On Monday evening the board of directors at Children's Hospital National Medical Center held the facility's 110th annual meeting. Chaired by the board president, Mrs. Arnold B. McKinnon, the meeting jumped right into its theme, "Families."
"We have for a long time been a family institution," said Mrs. McKinnon. "Children's has been a pioneer in the family-oriented practice of pediatrics. Parents are encouraged to become involved in their child's care," she added.
Mrs. McKinnon also called attention to the White House Conference on Families, a project begun this year to analyze public policies and programs which affect families and assess ways to better strengthen and support the family unit.
"The sick who comes to Children's Hospital does not come alone," continued the president. "Each child brings not only a medical problem to us, but also a family affected by the child's illness.
"Children look to families for support, for reassurance, and for things medicine and health professionals can't provide. We need to encourage that support by striving to let the business of being a family continue while the child is a patient. By involving parents in care, by encouraging brothers and sisters to visit and to understand illness, and by trying to answer their questions, we help preserve and enhance the intricately woven network that is family."
The idea of family extends to the hospital itself, Mrs. McKinnon noted, "The people who work for the hospital, volunteer at the hospital, and sit in on decision-making boards of the hospital are all part of what we call 'the hospital family.' The character of the hospital depends on its hospital family just as the formation of a growing child depends on its family."
Other corporate board activity followed Mrs. McKinnon's remarks, including the election of new board members, and a showing of Children's award -- winning film "First Do No Harm."
One of the most interesting items for readers of "For the Love of Children' was the financial summary of operations for the year ended June 30, 1980. Patient revenues were listed as $61.7 million. Of that total, free care collection losses weighed in at $6.6 million and contractual allowances (amounts not paid by third party payers) cost $2.4 million, leaving a total operating revenues at $54.5 million. Unfortunately, operating expenses during that year came to $57 million, leaving a loss from operations at roughly $2.5 million.
That's a hefty deficit, but the nearly $1.7 million raised for the free care fund through community appeals such as ours helped offset the $6.6 million in free care "losses," and another $1 million from estates and bequests and yet another $600,000 from hospital investments resulted in a net gain for the hospital of about $800,000. Not bad for a hospital with a "built-in deficit." h
Of course, the free care fund once again ran away with top annual honors for being the most expensive aspect of children's work. The return of free care can't be calculated in dollars, but without fail, every doctor and technician in the hospital will tell you it's well worth the price.

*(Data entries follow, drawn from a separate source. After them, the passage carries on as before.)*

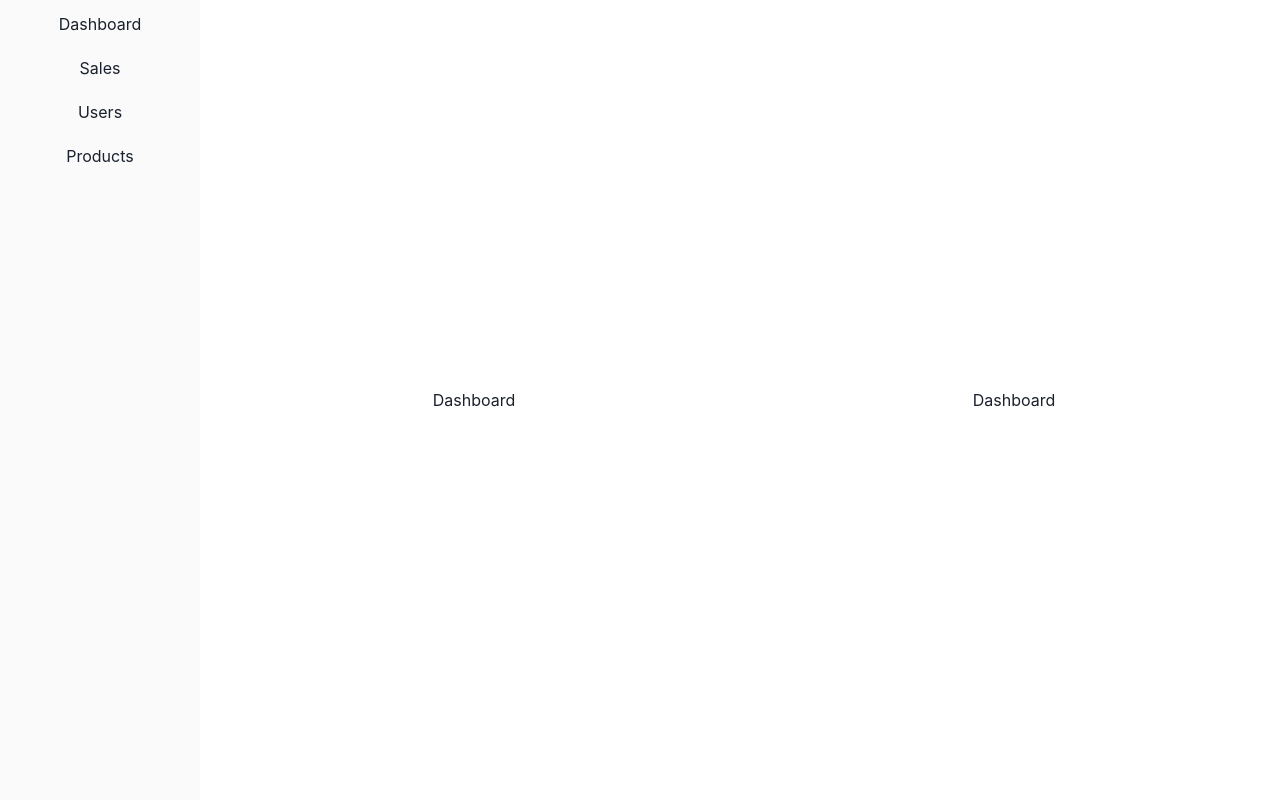
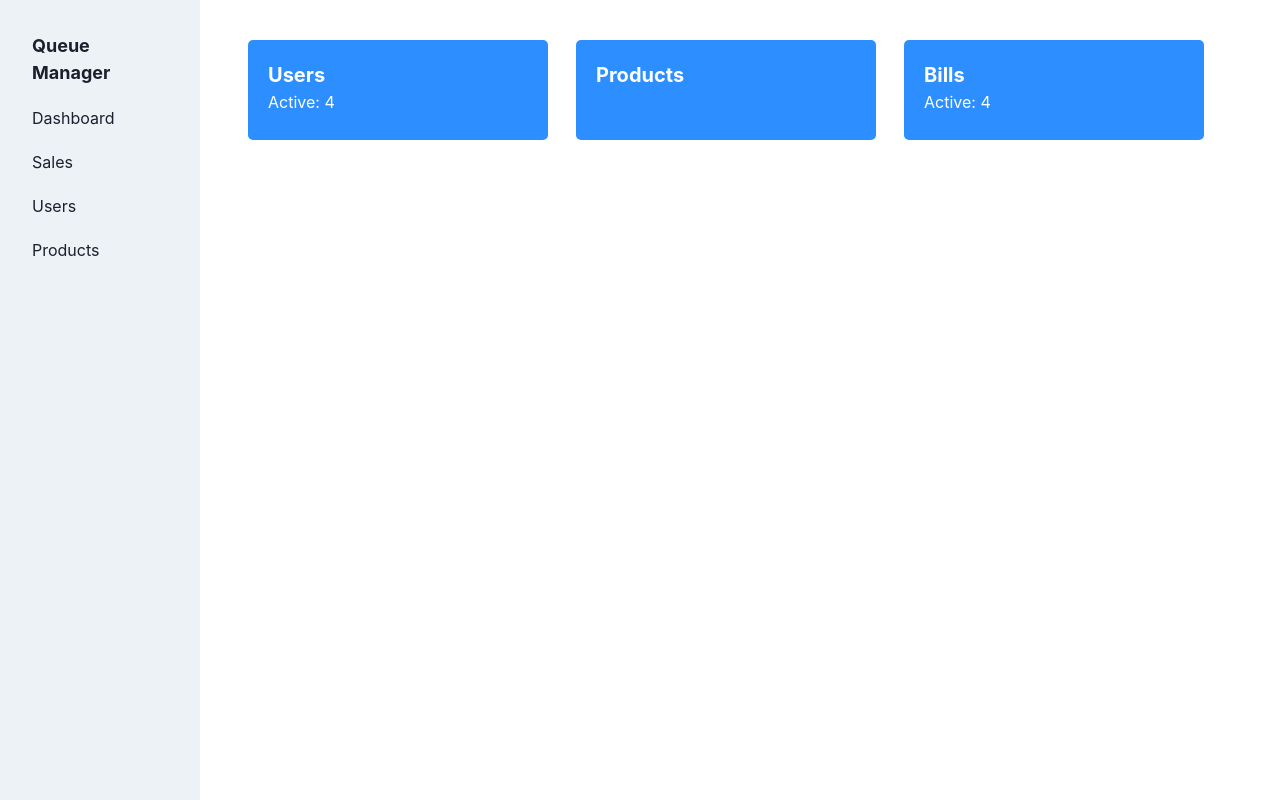
Before and after one commit to saroshkhandev/q-manage, a React (Create React App) app: page /dashboard in a window 1280 px wide. Built offline with nearby package versions, Linux system fonts and the light colour scheme.

Commit message:
Dashboard Cards

```diff
--- a/src/App.js
+++ b/src/App.js
@@ -1,5 +1,5 @@
 import './App.css'
-import { HStack } from '@chakra-ui/react'
+import { HStack, VStack } from '@chakra-ui/react'
 import Sidebar from './components/Sidebar'
 import Dashboard from './page/Dashboard/Dashboard'
 import { Routes, Navigate } from 'react-router-dom'
@@ -9,6 +9,7 @@ import Products from './page/Products/Products'
 
 function App() {
   return (
+    <VStack h="100vh" w="100vw" spacing="unset">
       <HStack h="100%" w="100%">
         <Sidebar />
         <Routes>
@@ -17,8 +18,8 @@ function App() {
           <Route path="/products" element={<Products />} />
           <Route path="/" element={<Navigate replace to="/dashboard" />} />
         </Routes>
-      <Dashboard />
       </HStack>
+    </VStack>
   )
 }
 
--- a/src/components/Sidebar/index.js
+++ b/src/components/Sidebar/index.js
@@ -1,14 +1,19 @@
-import { Link, VStack } from '@chakra-ui/react'
+import { Box, Link, Text, VStack } from '@chakra-ui/react'
 import React from 'react'
 
 const Sidebar = () => {
   return (
-    <VStack w="200px" minW="200px" bg="#fafafa" p={3} h="100vh" gap={3}>
-      <Link href="/dashboard">Dashboard</Link>
-      <Link href="/">Sales</Link>
-      <Link href="/users">Users</Link>
-      <Link href="/products">Products</Link>
-    </VStack>
+    <Box w="200px" minW="200px" bg="#edf2f7" p={8} h="100vh">
+      <VStack gap={3} align="left">
+        <Text fontWeight="bold" fontSize="lg">
+          Queue Manager
+        </Text>
+        <Link href="/dashboard">Dashboard</Link>
+        <Link href="/">Sales</Link>
+        <Link href="/users">Users</Link>
+        <Link href="/products">Products</Link>
+      </VStack>
+    </Box>
   )
 }
 
--- a/src/page/Dashboard/Dashboard.js
+++ b/src/page/Dashboard/Dashboard.js
@@ -1,12 +1,51 @@
-import { VStack } from '@chakra-ui/react'
+import { Box, HStack, Text, VStack } from '@chakra-ui/react'
 import React from 'react'
 
 const Dashboard = () => {
-    return (
-      <VStack h="full" w="full">
-        <div>Dashboard</div>
-      </VStack>
-    )
+  return (
+    <VStack h="full" p={10}>
+      <HStack gap={5}>
+        <Box
+          bg="#2D8EFF"
+          p={5}
+          w="300px"
+          h="100px"
+          color="white"
+          borderRadius={5}
+        >
+          <Text fontSize="xl" fontWeight="bold">
+            Users
+          </Text>
+          <Text>Active: 4</Text>
+        </Box>
+        <Box
+          bg="#2D8EFF"
+          p={5}
+          w="300px"
+          h="100px"
+          color="white"
+          borderRadius={5}
+        >
+          <Text fontSize="xl" fontWeight="bold">
+            Products
+          </Text>
+        </Box>
+        <Box
+          bg="#2D8EFF"
+          p={5}
+          w="300px"
+          h="100px"
+          color="white"
+          borderRadius={5}
+        >
+          <Text fontSize="xl" fontWeight="bold">
+            Bills
+          </Text>
+          <Text>Active: 4</Text>
+        </Box>
+      </HStack>
+    </VStack>
+  )
 }
 
 export default Dashboard
```
Lines whose indentation alone changed are shown as unchanged.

Other interesting facts uncovered in the corporate discussions dealt with the distribution of Children's patients. The number of patients admitted from July 1, 1979 to June 30, 1980 was 10,966, and their average stay was about 6.2 days. More than 10,800 surgical procedcures were performed, over 50,000 X-rays were taken, and an incredible 745,215 laboratory tests were run. 5
The figures also revealed that the hospital currently draws about 65 percent of its inpatients from outside the District.Nonetheless, over 4,000 District children received treatment at the hospital last year, or more than half the children in the District who required hospitalization. Of the patients admitted, 16 percent hailed from Virginia, 35 percent were residents of Our Town, and 48 percent were Marylanders.
Children's Hospital is one of the foremost medical facilities in the nation. We're lucky enough to have it here, where it's available to all children, regardless of race or creed. The finest pediatric care is obtainable in Washington. And, if necessary, that treatment is free. It costs a lot, but sick children must be healed, and we have to help.